Listen to this one now.
Gene and Paul went up the hill to fetch a pail of water,
Gene fell down and broke his crown,
And Paul came tumbling over.

And then his does this weird high pitched shriek that is so embarrassingly terrible, that I couldn’t believe it made it only to the album.  Well, it could only get better from there.

Nope.

The same awful sounding drums, rapping, and another awful lyric:

Planes, trains and limozines,
So what?

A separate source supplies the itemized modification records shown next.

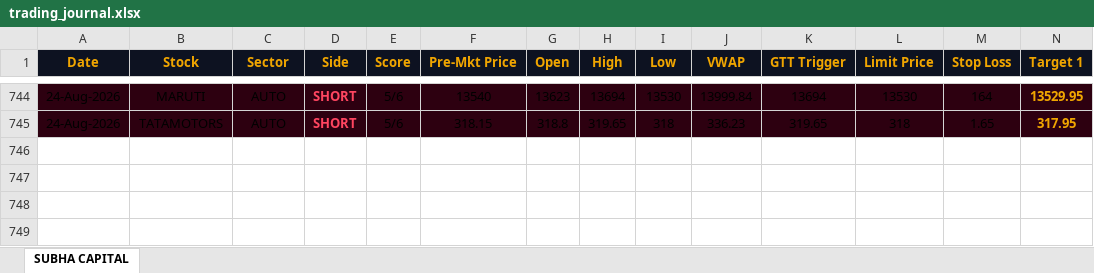
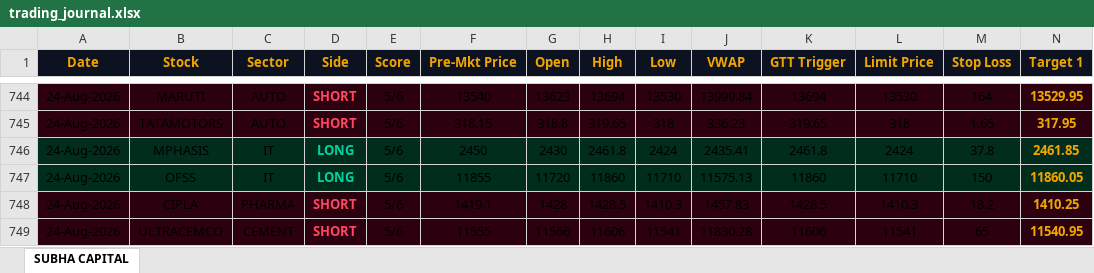
Before and after one commit to shashiravi2010-subha/subha-capital, an Excel workbook: trading_journal.xlsx, sheet SUBHA CAPITAL, drawn as a sheet; only a part is shown, gaps mark what is left out; values as stored, in another font and other column widths than the file's, no borders; rows hold the shown columns only; the diff names each change by its address in the sheet, - before the commit and + after, or states it on an @@ line.

Commit message:
Market data 24-Aug-2026 04:15 IST

```diff
--- a/trading_journal.xlsx (sheet SUBHA CAPITAL)
+++ b/trading_journal.xlsx (sheet SUBHA CAPITAL)
+row 746: 24-Aug-2026 | MPHASIS | IT | LONG | 5/6 | 2450 | 2430 | 2461.8 | 2424 | 2435.41 | 2461.8 | 2424 | 37.8 | 2461.85
+row 747: 24-Aug-2026 | OFSS | IT | LONG | 5/6 | 11855 | 11720 | 11860 | 11710 | 11575.13 | 11860 | 11710 | 150 | 11860.05
+row 748: 24-Aug-2026 | CIPLA | PHARMA | SHORT | 5/6 | 1419.1 | 1428 | 1428.5 | 1410.3 | 1457.83 | 1428.5 | 1410.3 | 18.2 | 1410.25
+row 749: 24-Aug-2026 | ULTRACEMCO | CEMENT | SHORT | 5/6 | 11555 | 11566 | 11606 | 11541 | 11830.28 | 11606 | 11541 | 65 | 11540.95
```
Also changed, not shown: 1 other file.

What does it mean?
We’re burning down like Mercury,
God bless the Killer Queen.

This time the singer isn’t Peter, but a fellow with a mohawk called Mike Stone.  This same Mike Stone would later end up in a band called Queensryche.  And if anything was worse than Peter’s shrieking on track one, it’s Mike Stone’s singing on track two.  And the song sucks, too.

“Good Times”, an electric ballad with a soulful vocal from Peter, is pretty good.  It has the vibe of something that would have fit onto Peter’s 1978 solo album, without the schlock.  OK, one good song.  At least there’s one.

But then Mike Stone rears his ugly mohawk again, on a song called “What You’re Doing”.  No, not the Rush tune.  It’s not a bad song, but Stone’s truly awful singing renders it unlistenable.  Finally, Peter saves this drowning EP with an acoustic remake of “Beth”.  It must be remembered that up to this point, an acoustic version of “Beth” had never been released.  It was presented that way in the Kiss Meets the Phantom of the Park movie, but until this EP, you couldn’t buy it like that.  So this is cool, and slightly different from the version that later ended up on the Cat #1 album.

I have no doubt this is very rare today, and I’ve never seen another copy.  If you can find it, great.  But you may not need to listen to it.

1.5/5 stars